So, colors held center court at 2018’s gathering, and the plush designers threw caution to the wind—or to the cyclone-twister, keeping with the Oz motif. Many of the plush pals and pets were saturated in rich, deep, unexpected tones. There was no nod toward realism and lifelike properties at Javits. Most of the characters were modeled after amazing pop-up books, not procedural anatomy tomes. Color ruled the roost, and it raised my spirits, for sure.
Why do we all respond so happily to certain colors that we label as “cheerful” or “merry” or “uplifting”? What is it about seeing an octopus drenched in a rainbow’s worth of tie-dye hues? Why do we instantly smile and laugh when we see a blue elephant, a red donkey, a pink monkey, or a purple cow? It’s because we love to spot the familiar—the silhouette of a recognizable critter and then it is mated with a truly surprising color swatch. (It’s like stumbling onto the White House and it is suddenly painted green. You’d think you were in Emerald City, not D.C., right?)

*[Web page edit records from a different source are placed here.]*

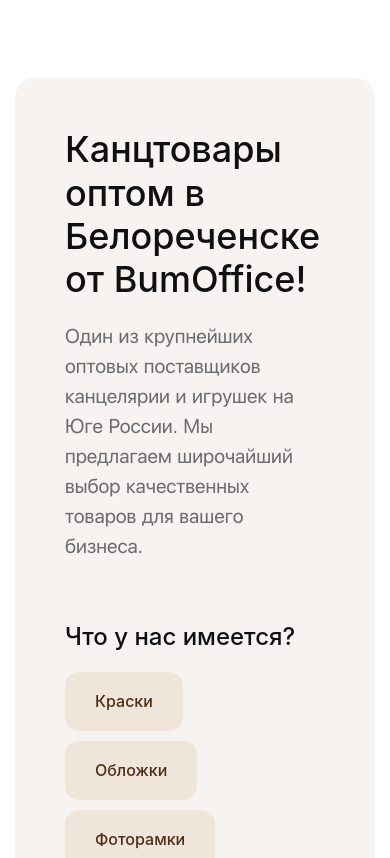
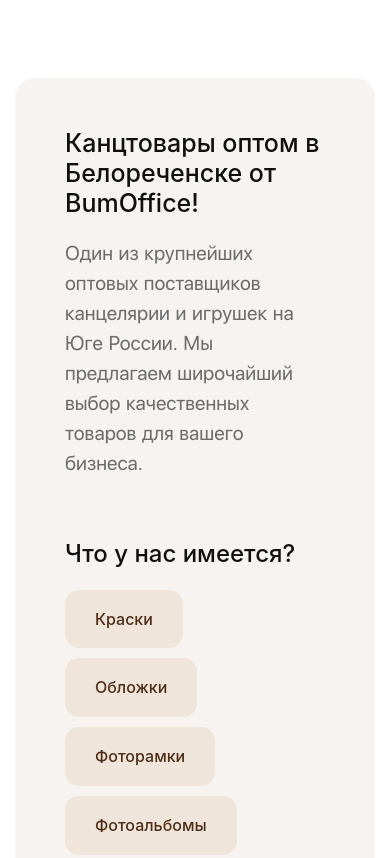
Before and after one commit to XeindsTwo/bumoffice, a website: page app/index.html in a window 390 px wide. Shown: the part 1808-2666 px from the top of the page. Drawn offline with Linux system fonts and the light colour scheme; a web font is replaced by a local one.

Commit message:
adaptive

```diff
--- a/app/scss/components/_footer.scss
+++ b/app/scss/components/_footer.scss
@@ -27,6 +27,10 @@
     @media (max-width: 550px) {
       margin-bottom: 50px;
     }
+    @media (max-width: 400px) {
+      background-color: transparent;
+      padding: 0;
+    }
   }
 
   &__list {
@@ -43,7 +47,6 @@
     @media (max-width: 660px) {
       grid-template-columns: repeat(2, 1fr);
     }
-
   }
 
   &__link {
@@ -57,6 +60,9 @@
     @media (max-width: 540px) {
       font-size: 16px;
     }
+    @media (max-width: 400px) {
+      color: inherit;
+    }
 
     &:hover {
       &::before {
@@ -66,6 +72,9 @@
 
     &:focus {
       border-color: #4e2c15;
+      @media (max-width: 400px) {
+        border-color: $gold;
+      }
 
       &::before {
         width: 0;
@@ -80,6 +89,9 @@
       height: 1px;
       transition: width .4s;
       background-color: #4e2c15;
+      @media (max-width: 400px) {
+        background-color: $gold;
+      }
     }
   }
 
--- a/app/scss/components/_title-section.scss
+++ b/app/scss/components/_title-section.scss
@@ -2,6 +2,24 @@
   font-size: 36px;
   font-weight: 600;
   line-height: 1.2;
+  @include r($desktop) {
+    font-size: 34px;
+  }
+  @include r($lg) {
+    font-size: 32px;
+  }
+  @media (max-width: 810px) {
+    font-size: 30px;
+  }
+  @media (max-width: 660px) {
+    font-size: 28px;
+  }
+  @include r($sm) {
+    font-size: 26px;
+  }
+  @include r($phone) {
+    font-size: 25px;
+  }
 }
 
 .title {
--- a/app/scss/home/_feedback.scss
+++ b/app/scss/home/_feedback.scss
@@ -6,6 +6,22 @@
     padding: 50px 50px 30px;
     border: 1px solid $gray-two;
     width: 100%;
+    @include r($desktop) {
+      padding: 40px 40px 30px;
+    }
+    @media (max-width: 1100px) {
+      padding: 40px 30px 30px;
+    }
+    @include r($tablet) {
+      margin: 0 -5px;
+      border-radius: 16px;
+      width: auto;
+      padding: 40px 25px 30px;
+    }
+    @include r($phone) {
+      padding: 30px 17px 25px;
+      border-radius: 12px;
+    }
   }
 
   &__title {
@@ -15,6 +31,9 @@
   &__list {
     @include flex-column(17);
     margin-bottom: 20px;
+    @media (max-width: 810px) {
+      gap: 10px;
+    }
   }
 
   &__btn {
```
Also changed, not shown: app/css/style.min.css.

Since we were children, we’ve been having a love affair with big, bright, and bold colors. Even before we learn to write, spell, and count, we learn to name and spot colors. You see, colors do indeed matter.
I liked witnessing how the plush portion of Javits was brighter and lighter than all other sections of the building. Nestled beneath fluorescent lighting, or the graying sky overhead seen through the glass ceiling (a blizzard was coming to town), all of the plush manufacturers went all-out with dreaming up zany color schemes and improbable animals to showcase them.
With its corner showroom, Ty was an eye-popping explosion of riotous colors, patterns, stars and stripes. It was akin to a groovy, psychedelic stroll onto the set of “Laugh-In,” a variety show from the 1960s that launched Goldie Hawn’s career. (Plus, many of the Ty characters had huge eyes, which also evoked the onetime heavily fake-eyelashed Hawn.)
Wild Republic, always hailed for its rain-forest and zoological realism, had a field day with conjuring up actual creatures but decking them out in brilliant, bold colors. I’m a fan of Disney’s “Fantasia,” and these critters could have easily flown straight from the screen of that musical Technicolor extravaganza.
The cuddly critters called out to be touched and hugged. Made with such a perky palette, these animals lured viewers to pick them up and examine them more closely. That’s another big selling point at Toy Fair 2018: the colorful characters were super-soft, extra squishy, doubly huggable. They lived up to their nicknames of “plush pals,” because they certainly deserved to be cuddled and carried.
Toy Fair is always a fascinating journey. Held in February, it is covered in snow and ice for all four days or a portion of its running time. The Javits building is a modern construction, so it is heavy on the steel, glass, and concrete. With white flakes falling, soon to turn gray and slushy in the Manhattan evening, the building is almost camouflaged—becoming one with the snowy skies.
Yet, as I arrived and exited, the snowstorm and its attendant murkiness and gloom did not touch or affect me. I was on an emotional and mental high. I had just passed several hours amid star-soaring unicorns, ocean-dwelling neon fish, vibrant reptiles, and gorgeous huggable teddy bears.
Toy Fair 2018 was a toast to the redeeming and restorative powers of positive thinking and uplifting colors. The two go hand in hand. No, that’s not true. The two go hand in paw!